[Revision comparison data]
+++++

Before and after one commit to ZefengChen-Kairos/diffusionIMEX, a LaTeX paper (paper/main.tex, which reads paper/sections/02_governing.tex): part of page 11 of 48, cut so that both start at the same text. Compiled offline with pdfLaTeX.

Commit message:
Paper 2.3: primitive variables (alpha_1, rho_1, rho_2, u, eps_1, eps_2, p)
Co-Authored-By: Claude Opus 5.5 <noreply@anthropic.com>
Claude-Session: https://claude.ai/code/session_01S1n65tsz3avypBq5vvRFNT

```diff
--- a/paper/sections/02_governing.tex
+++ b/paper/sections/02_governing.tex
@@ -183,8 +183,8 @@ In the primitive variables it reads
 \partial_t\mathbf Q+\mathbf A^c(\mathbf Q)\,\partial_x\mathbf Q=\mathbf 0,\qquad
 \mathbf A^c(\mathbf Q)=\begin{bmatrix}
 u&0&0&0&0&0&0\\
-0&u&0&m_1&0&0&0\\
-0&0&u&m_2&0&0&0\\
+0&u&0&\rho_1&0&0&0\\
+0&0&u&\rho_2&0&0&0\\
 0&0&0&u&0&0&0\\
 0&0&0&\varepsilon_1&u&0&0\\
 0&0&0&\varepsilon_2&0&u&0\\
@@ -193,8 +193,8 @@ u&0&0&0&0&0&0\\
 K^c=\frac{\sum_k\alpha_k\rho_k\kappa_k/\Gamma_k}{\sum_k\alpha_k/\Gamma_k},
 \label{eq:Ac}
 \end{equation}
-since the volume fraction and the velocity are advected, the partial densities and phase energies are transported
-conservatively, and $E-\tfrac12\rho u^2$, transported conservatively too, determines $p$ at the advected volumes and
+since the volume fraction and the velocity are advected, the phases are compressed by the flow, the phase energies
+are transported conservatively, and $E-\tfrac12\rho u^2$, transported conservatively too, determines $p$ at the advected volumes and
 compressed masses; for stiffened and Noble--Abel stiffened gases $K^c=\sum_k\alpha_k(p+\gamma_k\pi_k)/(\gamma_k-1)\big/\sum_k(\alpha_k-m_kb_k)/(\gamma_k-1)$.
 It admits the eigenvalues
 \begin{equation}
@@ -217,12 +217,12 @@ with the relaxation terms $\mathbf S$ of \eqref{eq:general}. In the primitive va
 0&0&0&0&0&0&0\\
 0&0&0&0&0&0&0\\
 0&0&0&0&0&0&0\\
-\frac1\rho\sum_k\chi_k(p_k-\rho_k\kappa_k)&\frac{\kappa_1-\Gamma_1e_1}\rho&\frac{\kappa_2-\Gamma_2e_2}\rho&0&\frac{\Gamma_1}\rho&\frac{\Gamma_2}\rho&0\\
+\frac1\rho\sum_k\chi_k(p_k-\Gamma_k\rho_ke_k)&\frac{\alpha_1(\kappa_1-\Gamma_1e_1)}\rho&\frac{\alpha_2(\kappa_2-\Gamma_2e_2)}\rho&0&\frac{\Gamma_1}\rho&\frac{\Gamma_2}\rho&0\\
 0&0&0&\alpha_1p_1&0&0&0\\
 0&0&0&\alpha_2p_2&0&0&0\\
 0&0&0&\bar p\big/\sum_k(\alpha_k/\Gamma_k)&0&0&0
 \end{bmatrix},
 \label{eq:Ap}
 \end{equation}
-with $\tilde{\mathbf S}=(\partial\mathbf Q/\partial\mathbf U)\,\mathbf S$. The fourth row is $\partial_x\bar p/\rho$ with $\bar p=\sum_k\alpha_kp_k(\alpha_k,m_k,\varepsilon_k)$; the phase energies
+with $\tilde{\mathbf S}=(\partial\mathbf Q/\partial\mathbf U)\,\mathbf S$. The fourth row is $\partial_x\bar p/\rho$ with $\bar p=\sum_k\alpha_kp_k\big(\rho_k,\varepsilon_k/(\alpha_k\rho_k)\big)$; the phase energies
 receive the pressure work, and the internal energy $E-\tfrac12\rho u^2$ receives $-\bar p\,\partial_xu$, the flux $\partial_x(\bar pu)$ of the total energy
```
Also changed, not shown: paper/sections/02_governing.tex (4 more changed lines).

+++++

Problem to work on:
Repeat every entry exactly, leaving nothing out.

Your response:
Before and after one commit to ZefengChen-Kairos/diffusionIMEX, a LaTeX paper (paper/main.tex, which reads paper/sections/02_governing.tex): part of page 11 of 48, cut so that both start at the same text. Compiled offline with pdfLaTeX.

Commit message:
Paper 2.3: primitive variables (alpha_1, rho_1, rho_2, u, eps_1, eps_2, p)
Co-Authored-By: Claude Opus 5.5 <noreply@anthropic.com>
Claude-Session: https://claude.ai/code/session_01S1n65tsz3avypBq5vvRFNT

```diff
--- a/paper/sections/02_governing.tex
+++ b/paper/sections/02_governing.tex
@@ -183,8 +183,8 @@ In the primitive variables it reads
 \partial_t\mathbf Q+\mathbf A^c(\mathbf Q)\,\partial_x\mathbf Q=\mathbf 0,\qquad
 \mathbf A^c(\mathbf Q)=\begin{bmatrix}
 u&0&0&0&0&0&0\\
-0&u&0&m_1&0&0&0\\
-0&0&u&m_2&0&0&0\\
+0&u&0&\rho_1&0&0&0\\
+0&0&u&\rho_2&0&0&0\\
 0&0&0&u&0&0&0\\
 0&0&0&\varepsilon_1&u&0&0\\
 0&0&0&\varepsilon_2&0&u&0\\
@@ -193,8 +193,8 @@ u&0&0&0&0&0&0\\
 K^c=\frac{\sum_k\alpha_k\rho_k\kappa_k/\Gamma_k}{\sum_k\alpha_k/\Gamma_k},
 \label{eq:Ac}
 \end{equation}
-since the volume fraction and the velocity are advected, the partial densities and phase energies are transported
-conservatively, and $E-\tfrac12\rho u^2$, transported conservatively too, determines $p$ at the advected volumes and
+since the volume fraction and the velocity are advected, the phases are compressed by the flow, the phase energies
+are transported conservatively, and $E-\tfrac12\rho u^2$, transported conservatively too, determines $p$ at the advected volumes and
 compressed masses; for stiffened and Noble--Abel stiffened gases $K^c=\sum_k\alpha_k(p+\gamma_k\pi_k)/(\gamma_k-1)\big/\sum_k(\alpha_k-m_kb_k)/(\gamma_k-1)$.
 It admits the eigenvalues
 \begin{equation}
@@ -217,12 +217,12 @@ with the relaxation terms $\mathbf S$ of \eqref{eq:general}. In the primitive va
 0&0&0&0&0&0&0\\
 0&0&0&0&0&0&0\\
 0&0&0&0&0&0&0\\
-\frac1\rho\sum_k\chi_k(p_k-\rho_k\kappa_k)&\frac{\kappa_1-\Gamma_1e_1}\rho&\frac{\kappa_2-\Gamma_2e_2}\rho&0&\frac{\Gamma_1}\rho&\frac{\Gamma_2}\rho&0\\
+\frac1\rho\sum_k\chi_k(p_k-\Gamma_k\rho_ke_k)&\frac{\alpha_1(\kappa_1-\Gamma_1e_1)}\rho&\frac{\alpha_2(\kappa_2-\Gamma_2e_2)}\rho&0&\frac{\Gamma_1}\rho&\frac{\Gamma_2}\rho&0\\
 0&0&0&\alpha_1p_1&0&0&0\\
 0&0&0&\alpha_2p_2&0&0&0\\
 0&0&0&\bar p\big/\sum_k(\alpha_k/\Gamma_k)&0&0&0
 \end{bmatrix},
 \label{eq:Ap}
 \end{equation}
-with $\tilde{\mathbf S}=(\partial\mathbf Q/\partial\mathbf U)\,\mathbf S$. The fourth row is $\partial_x\bar p/\rho$ with $\bar p=\sum_k\alpha_kp_k(\alpha_k,m_k,\varepsilon_k)$; the phase energies
+with $\tilde{\mathbf S}=(\partial\mathbf Q/\partial\mathbf U)\,\mathbf S$. The fourth row is $\partial_x\bar p/\rho$ with $\bar p=\sum_k\alpha_kp_k\big(\rho_k,\varepsilon_k/(\alpha_k\rho_k)\big)$; the phase energies
 receive the pressure work, and the internal energy $E-\tfrac12\rho u^2$ receives $-\bar p\,\partial_xu$, the flux $\partial_x(\bar pu)$ of the total energy
```
Also changed, not shown: paper/sections/02_governing.tex (4 more changed lines).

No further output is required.